(Saved entries)
┄┄┄┄┄┄┄┄┄┄┄┄┄┄┄┄┄┄┄┄

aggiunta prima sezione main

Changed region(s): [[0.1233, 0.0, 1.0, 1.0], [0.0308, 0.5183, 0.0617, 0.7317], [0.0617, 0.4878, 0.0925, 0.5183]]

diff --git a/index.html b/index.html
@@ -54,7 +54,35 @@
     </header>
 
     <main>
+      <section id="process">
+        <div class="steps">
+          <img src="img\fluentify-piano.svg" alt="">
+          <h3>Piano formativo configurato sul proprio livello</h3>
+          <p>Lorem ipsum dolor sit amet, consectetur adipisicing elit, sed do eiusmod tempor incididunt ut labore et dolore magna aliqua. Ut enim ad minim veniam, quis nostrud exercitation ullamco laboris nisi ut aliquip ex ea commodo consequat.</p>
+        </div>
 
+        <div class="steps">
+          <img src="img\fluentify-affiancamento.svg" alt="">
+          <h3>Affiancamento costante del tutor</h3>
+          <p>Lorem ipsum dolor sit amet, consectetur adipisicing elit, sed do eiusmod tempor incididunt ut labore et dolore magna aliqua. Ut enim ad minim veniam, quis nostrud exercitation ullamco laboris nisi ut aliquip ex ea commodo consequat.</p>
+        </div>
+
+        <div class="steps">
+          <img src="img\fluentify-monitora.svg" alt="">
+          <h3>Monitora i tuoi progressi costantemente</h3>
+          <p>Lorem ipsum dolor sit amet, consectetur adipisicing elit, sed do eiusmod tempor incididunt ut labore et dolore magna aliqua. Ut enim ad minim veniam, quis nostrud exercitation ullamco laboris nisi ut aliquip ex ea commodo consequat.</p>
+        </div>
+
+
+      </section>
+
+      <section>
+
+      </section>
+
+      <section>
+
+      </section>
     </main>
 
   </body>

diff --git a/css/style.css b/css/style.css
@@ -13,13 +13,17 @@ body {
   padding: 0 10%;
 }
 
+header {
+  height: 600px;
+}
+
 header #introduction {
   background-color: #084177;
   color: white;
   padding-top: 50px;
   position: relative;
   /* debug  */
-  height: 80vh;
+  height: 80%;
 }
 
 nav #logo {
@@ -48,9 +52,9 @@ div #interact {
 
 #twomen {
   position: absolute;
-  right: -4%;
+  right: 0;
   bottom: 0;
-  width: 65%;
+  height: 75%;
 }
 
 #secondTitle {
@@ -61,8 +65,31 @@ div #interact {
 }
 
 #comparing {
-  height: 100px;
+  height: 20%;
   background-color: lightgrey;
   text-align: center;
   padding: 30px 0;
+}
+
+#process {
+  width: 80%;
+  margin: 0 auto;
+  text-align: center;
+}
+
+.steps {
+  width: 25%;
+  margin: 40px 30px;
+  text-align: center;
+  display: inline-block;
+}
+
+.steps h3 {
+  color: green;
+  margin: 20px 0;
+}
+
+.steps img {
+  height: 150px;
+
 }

┄┄┄┄┄┄┄┄┄┄┄┄┄┄┄┄┄┄┄┄

▸ **Assignment**
Extract every line from the one with "-61,8 +65,31 @@" down to the final line above, both included, exactly as written.

▸ **Result of the task**
@@ -61,8 +65,31 @@ div #interact {
 }
 
 #comparing {
-  height: 100px;
+  height: 20%;
   background-color: lightgrey;
   text-align: center;
   padding: 30px 0;
+}
+
+#process {
+  width: 80%;
+  margin: 0 auto;
+  text-align: center;
+}
+
+.steps {
+  width: 25%;
+  margin: 40px 30px;
+  text-align: center;
+  display: inline-block;
+}
+
+.steps h3 {
+  color: green;
+  margin: 20px 0;
+}
+
+.steps img {
+  height: 150px;
+
 }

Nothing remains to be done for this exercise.